Biden’s speech comes the day before the DNC is set to approve an overhauled presidential primary calendar starting next year that would replace Iowa with South Carolina in the leadoff spot. New Hampshire and Nevada would go second, followed by Georgia and Michigan — a change the president has championed to ensure that voters of color have more influence deciding the party’s White House nominee.
The new calendar would be largely moot if Biden runs again, since party elders won’t want to oversee a drawn-out primary against him. The president is addressing the Democrats as the party has been solidly unified in its opposition to the new Republican-controlled House and with no major Democratic challenger thought to be preparing to run against him.
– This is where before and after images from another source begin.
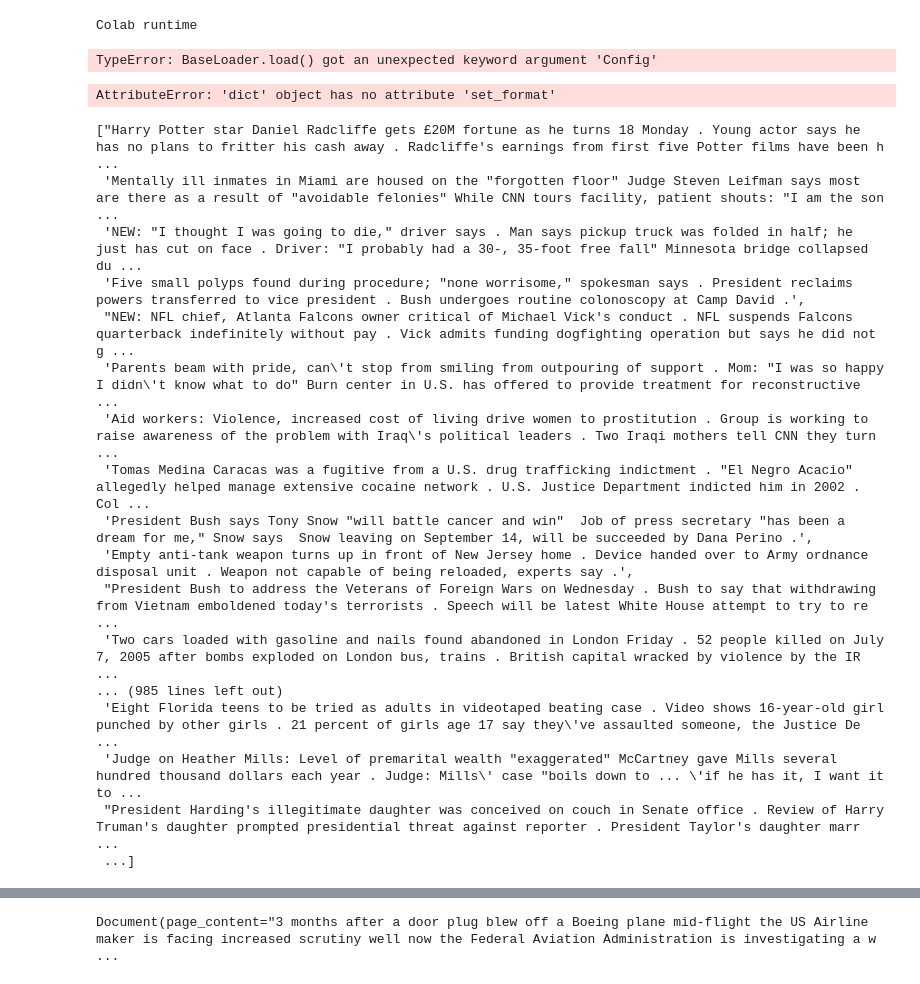
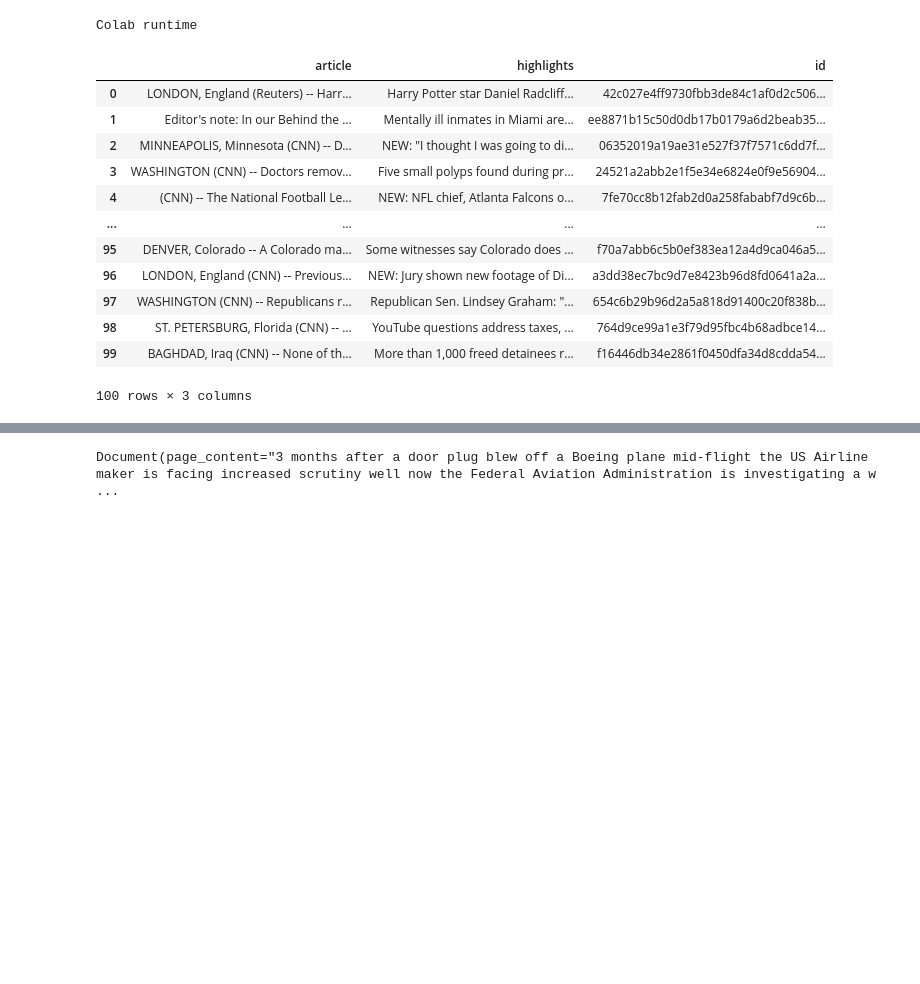
Before and after one commit to gox6/colab-demos, a Jupyter notebook: rags/evaluate-rags-rigorously-or-perish.ipynb, the cells around one changed output, grey strips where cells are left out. Saved outputs shown, nothing was run; the diff lists cells and outputs as text; code cells hidden in the pictures; blank space fills up the shorter version.

```diff
--- a/rags/evaluate-rags-rigorously-or-perish.ipynb
+++ b/rags/evaluate-rags-rigorously-or-perish.ipynb
@@ -55,33 +59,27 @@ dataset = load_dataset("cnn_dailymail", '1.0.0')
-# %%
-from langchain_community.document_loaders.hugging_face_dataset import (
-    HuggingFaceDatasetLoader,
-)
-loader = HuggingFaceDatasetLoader("cnn_dailymail", "article", Config='1.0.0')
-news = loader.load()
-# %% [output]
-TypeError: BaseLoader.load() got an unexpected keyword argument 'Config'
-# %%
-cnn_pd = dataset["train"][0:100]
-cnn_pd.set_format("pandas")
-# %% [output]
-AttributeError: 'dict' object has no attribute 'set_format'
-# %%
-dataset["train"][ "highlights"]
-# %% [output]
-["Harry Potter star Daniel Radcliffe gets £20M fortune as he turns 18 Monday . Young actor says he has no plans to fritter his cash away . Radcliffe's earnings from first five Potter films have been h ...
- 'Mentally ill inmates in Miami are housed on the "forgotten floor" Judge Steven Leifman says most are there as a result of "avoidable felonies" While CNN tours facility, patient shouts: "I am the son ...
- 'NEW: "I thought I was going to die," driver says . Man says pickup truck was folded in half; he just has cut on face . Driver: "I probably had a 30-, 35-foot free fall" Minnesota bridge collapsed du ...
- 'Five small polyps found during procedure; "none worrisome," spokesman says . President reclaims powers transferred to vice president . Bush undergoes routine colonoscopy at Camp David .',
- "NEW: NFL chief, Atlanta Falcons owner critical of Michael Vick's conduct . NFL suspends Falcons quarterback indefinitely without pay . Vick admits funding dogfighting operation but says he did not g ...
- 'Parents beam with pride, can\'t stop from smiling from outpouring of support . Mom: "I was so happy I didn\'t know what to do" Burn center in U.S. has offered to provide treatment for reconstructive ...
- 'Aid workers: Violence, increased cost of living drive women to prostitution . Group is working to raise awareness of the problem with Iraq\'s political leaders . Two Iraqi mothers tell CNN they turn ...
- 'Tomas Medina Caracas was a fugitive from a U.S. drug trafficking indictment . "El Negro Acacio" allegedly helped manage extensive cocaine network . U.S. Justice Department indicted him in 2002 . Col ...
- 'President Bush says Tony Snow "will battle cancer and win"  Job of press secretary "has been a dream for me," Snow says  Snow leaving on September 14, will be succeeded by Dana Perino .',
- 'Empty anti-tank weapon turns up in front of New Jersey home . Device handed over to Army ordnance disposal unit . Weapon not capable of being reloaded, experts say .',
- "President Bush to address the Veterans of Foreign Wars on Wednesday . Bush to say that withdrawing from Vietnam emboldened today's terrorists . Speech will be latest White House attempt to try to re ...
- 'Two cars loaded with gasoline and nails found abandoned in London Friday . 52 people killed on July 7, 2005 after bombs exploded on London bus, trains . British capital wracked by violence by the IR ...
-... (985 lines left out)
- 'Eight Florida teens to be tried as adults in videotaped beating case . Video shows 16-year-old girl punched by other girls . 21 percent of girls age 17 say they\'ve assaulted someone, the Justice De ...
- 'Judge on Heather Mills: Level of premarital wealth "exaggerated" McCartney gave Mills several hundred thousand dollars each year . Judge: Mills\' case "boils down to ... \'if he has it, I want it to ...
- "President Harding's illegitimate daughter was conceived on couch in Senate office . Review of Harry Truman's daughter prompted presidential threat against reporter . President Taylor's daughter marr ...
- ...]
+# %%
+# Loading small sample of article from CNN and Daily Mail news dateset on HF: https://huggingface.co/datasets/cnn_dailymail
+# - Not directly via LangChain with HuggingFaceDatasetLoader class because, it doesn't have split argument
+
+interim = load_dataset(path="cnn_dailymail", name='1.0.0', split='train[:100]')
+news_pl = pl.from_arrow(interim.data.table)
+news_pd = news_pl.to_pandas()
+from langchain_community.document_loaders import PolarsDataFrameLoader
+loader = PolarsDataFrameLoader(news_pl, page_content_column="article")
+news = loader.load()
+# %%
+if COLAB:
+  display(news_pd)
+# %% [output]
+|  | article | highlights | id |
+| 0 | LONDON, England (Reuters) -- Harr... | Harry Potter star Daniel Radcliff... | 42c027e4ff9730fbb3de84c1af0d2c506... |
+| 1 | Editor's note: In our Behind the ... | Mentally ill inmates in Miami are... | ee8871b15c50d0db17b0179a6d2beab35... |
+| 2 | MINNEAPOLIS, Minnesota (CNN) -- D... | NEW: "I thought I was going to di... | 06352019a19ae31e527f37f7571c6dd7f... |
+| 3 | WASHINGTON (CNN) -- Doctors remov... | Five small polyps found during pr... | 24521a2abb2e1f5e34e6824e0f9e56904... |
+| 4 | (CNN) -- The National Football Le... | NEW: NFL chief, Atlanta Falcons o... | 7fe70cc8b12fab2d0a258fababf7d9c6b... |
+| ... | ... | ... | ... |
+| 95 | DENVER, Colorado -- A Colorado ma... | Some witnesses say Colorado does ... | f70a7abb6c5b0ef383ea12a4d9ca046a5... |
+| 96 | LONDON, England (CNN) -- Previous... | NEW: Jury shown new footage of Di... | a3dd38ec7bc9d7e8423b96d8fd0641a2a... |
+| 97 | WASHINGTON (CNN) -- Republicans r... | Republican Sen. Lindsey Graham: "... | 654c6b29b96d2a5a818d91400c20f838b... |
+| 98 | ST. PETERSBURG, Florida (CNN) -- ... | YouTube questions address taxes, ... | 764d9ce99a1e3f79d95fbc4b68adbce14... |
+| 99 | BAGHDAD, Iraq (CNN) -- None of th... | More than 1,000 freed detainees r... | f16446db34e2861f0450dfa34d8cdda54... |
+100 rows × 3 columns
```
Also changed, not shown: parts of 8 cells of this notebook.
Biden’s expected announcement of a reelection campaign is still likely weeks away. But Biden’s advisers have been preparing for one for months, making staffing arrangements and readying lines of political attacks against Republicans seen as early presidential front-runners, including Trump, who launched his campaign in November, and Florida Gov. Ron DeSantis.
Alan Clendenin, a DNC member from Florida, said Biden has strengthened the economy, reestablished U.S. global standing and promoted inclusive values — the opposite of what Trump and DeSantis stand for.
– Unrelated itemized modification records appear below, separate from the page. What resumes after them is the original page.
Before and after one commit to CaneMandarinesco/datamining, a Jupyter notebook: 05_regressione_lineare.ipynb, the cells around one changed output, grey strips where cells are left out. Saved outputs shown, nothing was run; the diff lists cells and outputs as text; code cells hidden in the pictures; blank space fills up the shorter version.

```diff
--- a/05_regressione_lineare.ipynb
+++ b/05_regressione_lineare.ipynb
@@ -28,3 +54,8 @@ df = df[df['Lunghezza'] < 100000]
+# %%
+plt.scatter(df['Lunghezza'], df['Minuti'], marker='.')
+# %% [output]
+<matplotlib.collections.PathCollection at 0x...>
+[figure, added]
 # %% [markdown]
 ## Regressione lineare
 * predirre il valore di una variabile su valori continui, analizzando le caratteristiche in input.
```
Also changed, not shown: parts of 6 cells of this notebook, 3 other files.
“They predicted gloom and doom. He’s proved them all wrong,” said Clendenin, who kicked off a DNC Southern caucus meeting by noting that Florida has begun lagging behind other states in key policy areas and joking of its governor, “That’s what happened when you’re led by the devil.”
Biden repeatedly denounced “extreme MAGA Republicans” as a threat to the nation’s democracy in the runup to last fall’s midterm elections, when his party pulled off a stronger-than-expected showing. The president has since worked to portray today’s GOP as beholden as ever to Trump, saying at the New York fundraiser, “You’d think that what would happen is that there would be a little bit, as we Catholics say, (of) an epiphany.”
“Well, instead, it’s been the exact opposite,” Biden said. “They’ve just doubled down.”
The president will have a harder time campaigning on future legislative accomplishments now that the GOP controls the House. A coming fight over extending the nation’s legal debt ceiling may only harden partisan clashes.
Republican House Speaker Kevin McCarthy said he and the White House would continue talking about ways to avoid a debt limit crisis. But, referring to federal spending, McCarthy said, “The current path we’re on we cannot sustain.”
Biden has also suggested that simply bashing Republicans won’t be enough, noting that Democrats have seen their support among Americans without a college degree decline “because a lot of people think we left them behind.”
Weingarten, whose union represents 1.7 million members, said “there’s a lot of grievance in the country about the loss of good union jobs” but Biden had solidified pension funds, promoted union membership and helped reduce costs for low income families.
“Regardless of what has happened in the past,” she said “I would say that Joe Biden is a working person’s president.”